The Commit partnership, an education philanthropy that works in Dallas schools, released its annual scorecard on Tuesday night, with hard numbers about how students in the region are faring. The data cover pre-kindergarten through college graduation, and show a mixed progress report.
The Commit executive director Todd Williams led off the presentation of this year’s numbers with graphs and stats showing that students are doing better in math and science in fourth and eighth grade, and worse at being ready for college and staying in college.
“We’re not here to admire the size of the problem,” he said, but rather focus on creating a sense of urgency in focusing on the most glaring gaps.
He and dozens of others addressed educators and philanthropists at the Dallas City Performance Hall Tuesday night.
When Commit started working in Dallas schools three years ago, their first goal was to measure how students were doing. The poverty and racial inequality in the results has been striking to him and many of the Commit partner philanthropies.
Focus On The Little Ones
This biggest takeaway from the data was in favor of early education.
Susan Hoff, chief strategy and operating officer of the United Way of Metropolitan Dallas, was one of many speakers who called on the Texas state legislature to give every kid a full-day of pre-kindergarten.
“Each dollar that we invest before a child enters kindergarten returns seven times that through better grade progression,” she said, citing the seminal study by Nobel-prize winning economist James Heckman of the returns to early education.
The study found that early childhood education correlated with higher levels of employment, less dependence on state welfare services, and less involvement with the criminal justice system.
When Apathy Is The Enemy
Dallas Mayor Mike Rawlings asked people to simply care more about the city’s kids and schools. Apathy got us to this point, he said.

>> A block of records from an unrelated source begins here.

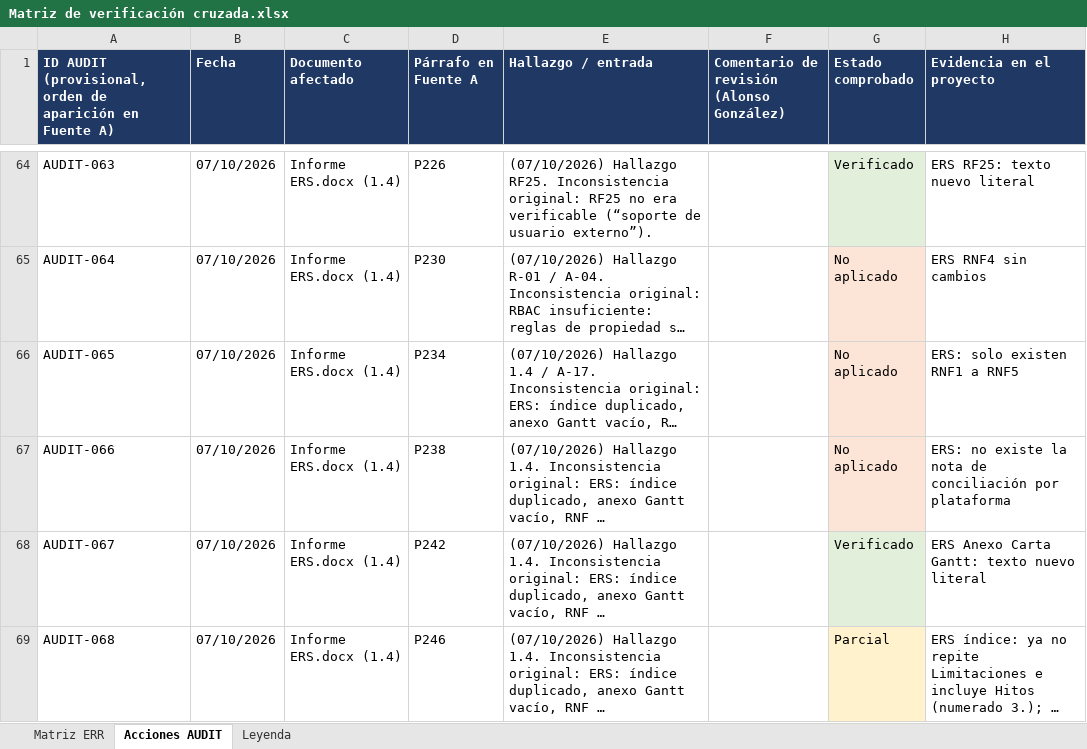
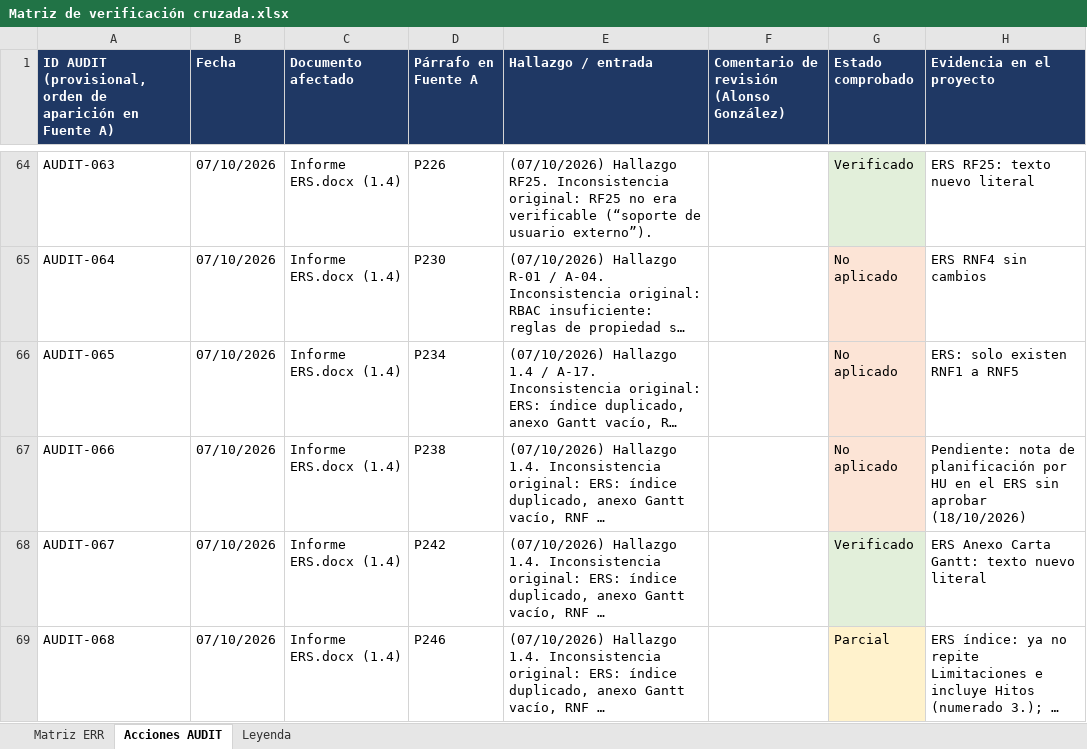
Before and after one commit to Mtipla/EMRGEN, an Excel workbook: Fase 2/Evidencias Proyecto/Evidencias de documentación/_verificacion_2026-10-17/Matriz de verificación cruzada.xlsx, sheet Acciones AUDIT, drawn as a sheet; only a part is shown, gaps mark what is left out; long unchanged cells end in …; values as stored, in another font and other column widths than the file's, no borders; the diff covers the shown part only; the diff names each change by its address in the sheet, - before the commit and + after, or states it on an @@ line.

```diff
--- a/Fase 2/Evidencias Proyecto/Evidencias de documentación/_verificacion_2026-10-17/Matriz de verificación cruzada.xlsx (sheet Acciones AUDIT)
+++ b/Fase 2/Evidencias Proyecto/Evidencias de documentación/_verificacion_2026-10-17/Matriz de verificación cruzada.xlsx (sheet Acciones AUDIT)
-H67 (Evidencia en el proyecto): ERS: no existe la nota de conciliación por plataforma
+H67 (Evidencia en el proyecto): Pendiente: nota de planificación por HU en el ERS sin aprobar (18/10/2026)
```
Also changed, not shown: 20 edited cells elsewhere in this sheet, sheet Matriz ERR, Fase 2/Evidencias Proyecto/Evidencias de documentación/2.1 Product Backlog/2.1.2 TABLA MAESTRA DE PRODUCT BACKLOG.xlsx, 7 other files.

“We were, in many ways creating a death spiral between the haves and have-nots in this city, for those that didn’t have education," Rawlings said.
The mayor said his motto for the city’s schools is “no excuses, no whining.”